• **Assignment**:
When the word "Click" shows up in a line of the data below, copy that whole line.

• **Supplied data**:
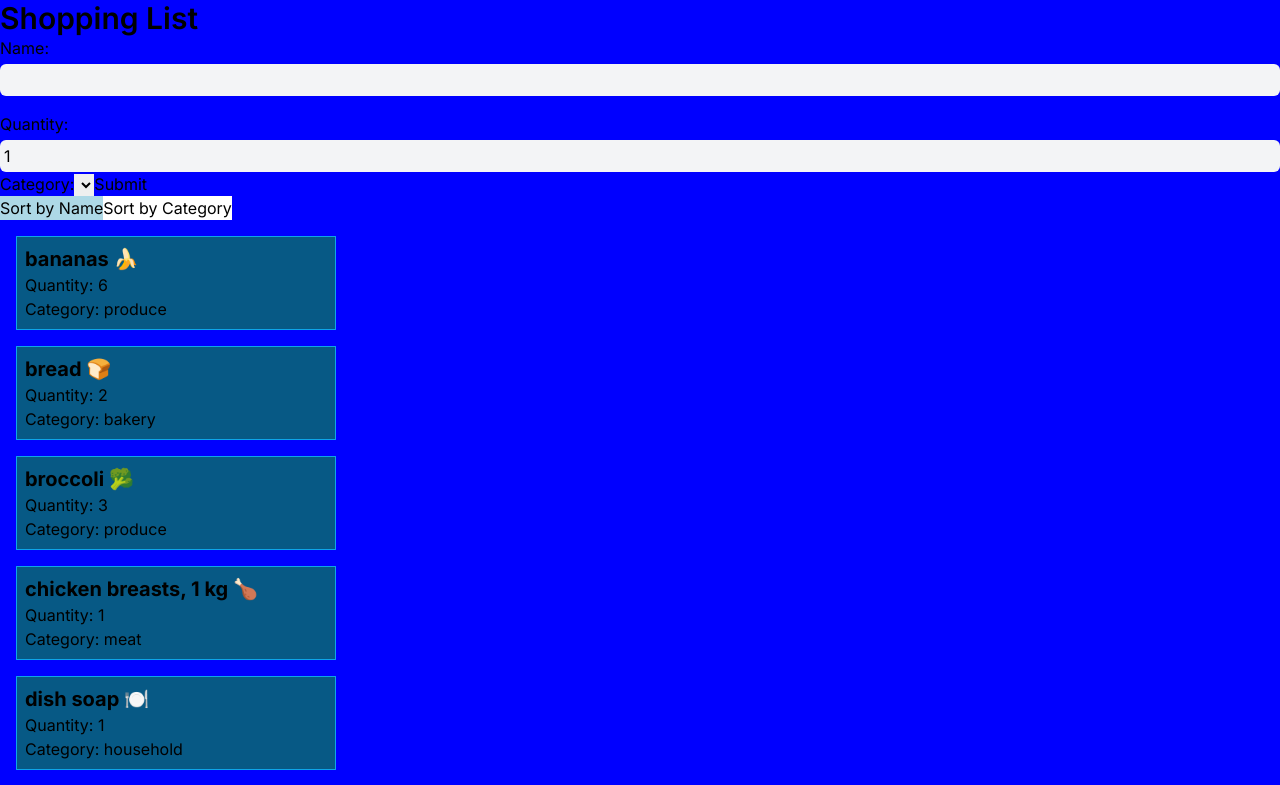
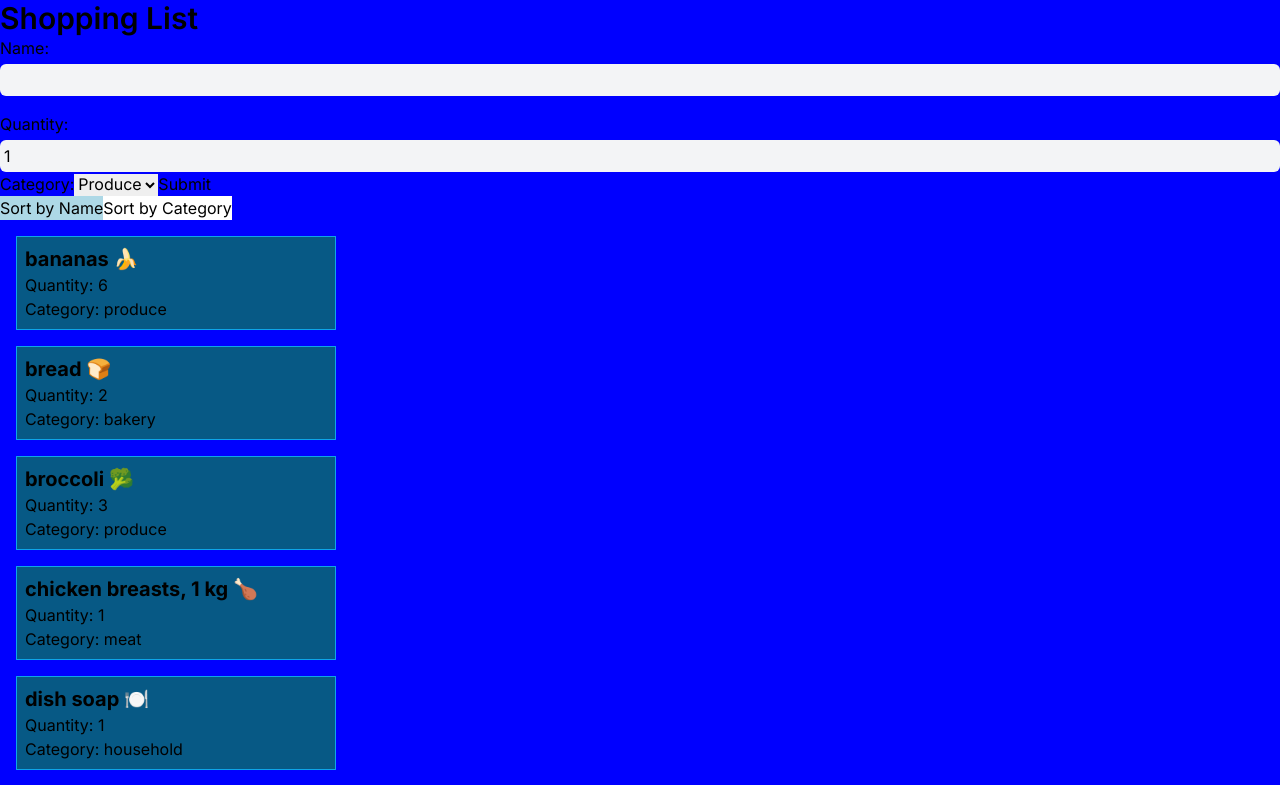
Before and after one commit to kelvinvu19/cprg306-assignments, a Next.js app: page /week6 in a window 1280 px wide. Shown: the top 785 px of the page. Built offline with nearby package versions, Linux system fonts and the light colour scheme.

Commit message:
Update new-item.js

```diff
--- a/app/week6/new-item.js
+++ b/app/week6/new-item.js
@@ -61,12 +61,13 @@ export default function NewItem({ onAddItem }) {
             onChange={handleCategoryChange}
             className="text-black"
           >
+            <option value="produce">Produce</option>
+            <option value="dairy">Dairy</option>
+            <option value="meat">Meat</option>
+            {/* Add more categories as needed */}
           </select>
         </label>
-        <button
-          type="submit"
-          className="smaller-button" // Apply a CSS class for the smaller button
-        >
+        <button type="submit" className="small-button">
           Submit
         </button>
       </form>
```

...

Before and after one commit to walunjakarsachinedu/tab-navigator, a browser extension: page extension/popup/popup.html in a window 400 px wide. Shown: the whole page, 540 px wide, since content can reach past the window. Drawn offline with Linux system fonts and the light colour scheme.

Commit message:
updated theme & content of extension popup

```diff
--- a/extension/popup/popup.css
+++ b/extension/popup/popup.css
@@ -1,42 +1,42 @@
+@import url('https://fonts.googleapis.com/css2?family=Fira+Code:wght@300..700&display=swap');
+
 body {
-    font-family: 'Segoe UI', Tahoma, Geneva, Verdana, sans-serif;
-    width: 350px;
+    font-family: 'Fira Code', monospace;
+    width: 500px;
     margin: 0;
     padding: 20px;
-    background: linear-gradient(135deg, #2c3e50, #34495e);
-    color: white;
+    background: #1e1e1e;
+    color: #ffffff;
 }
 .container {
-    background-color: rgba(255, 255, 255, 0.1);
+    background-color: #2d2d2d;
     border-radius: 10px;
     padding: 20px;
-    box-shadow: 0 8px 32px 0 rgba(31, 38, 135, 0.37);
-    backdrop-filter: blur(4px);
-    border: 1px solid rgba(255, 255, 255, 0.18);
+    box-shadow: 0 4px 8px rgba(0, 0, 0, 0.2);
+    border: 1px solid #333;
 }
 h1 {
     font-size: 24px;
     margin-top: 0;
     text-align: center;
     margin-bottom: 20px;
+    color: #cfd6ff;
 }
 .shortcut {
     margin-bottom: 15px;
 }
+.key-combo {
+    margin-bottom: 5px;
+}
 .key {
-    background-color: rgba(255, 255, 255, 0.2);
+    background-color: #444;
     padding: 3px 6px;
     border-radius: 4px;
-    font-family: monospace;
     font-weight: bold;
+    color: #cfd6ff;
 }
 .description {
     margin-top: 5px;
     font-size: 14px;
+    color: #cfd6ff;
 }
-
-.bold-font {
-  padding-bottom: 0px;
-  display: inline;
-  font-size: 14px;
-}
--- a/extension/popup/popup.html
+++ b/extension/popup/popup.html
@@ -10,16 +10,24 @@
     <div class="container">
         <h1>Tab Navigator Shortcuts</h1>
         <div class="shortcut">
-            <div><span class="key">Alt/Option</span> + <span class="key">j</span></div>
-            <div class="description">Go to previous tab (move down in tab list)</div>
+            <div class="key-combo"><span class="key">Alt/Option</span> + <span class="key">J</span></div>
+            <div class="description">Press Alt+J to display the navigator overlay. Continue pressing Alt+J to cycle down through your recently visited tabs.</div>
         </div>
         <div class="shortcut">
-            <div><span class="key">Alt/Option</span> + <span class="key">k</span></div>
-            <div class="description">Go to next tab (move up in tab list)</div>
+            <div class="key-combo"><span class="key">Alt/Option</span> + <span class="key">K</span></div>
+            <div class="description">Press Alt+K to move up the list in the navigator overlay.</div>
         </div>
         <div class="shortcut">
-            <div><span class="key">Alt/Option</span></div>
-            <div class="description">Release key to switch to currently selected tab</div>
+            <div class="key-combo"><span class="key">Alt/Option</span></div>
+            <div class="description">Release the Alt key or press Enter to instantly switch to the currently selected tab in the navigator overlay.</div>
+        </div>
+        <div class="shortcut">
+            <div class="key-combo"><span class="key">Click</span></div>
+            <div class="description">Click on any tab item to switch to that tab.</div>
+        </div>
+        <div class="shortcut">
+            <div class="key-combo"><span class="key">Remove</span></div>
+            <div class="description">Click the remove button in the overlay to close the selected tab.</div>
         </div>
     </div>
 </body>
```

• **Reply to the exercise**:
+            <div class="key-combo"><span class="key">Click</span></div>
+            <div class="description">Click on any tab item to switch to that tab.</div>
+            <div class="description">Click the remove button in the overlay to close the selected tab.</div>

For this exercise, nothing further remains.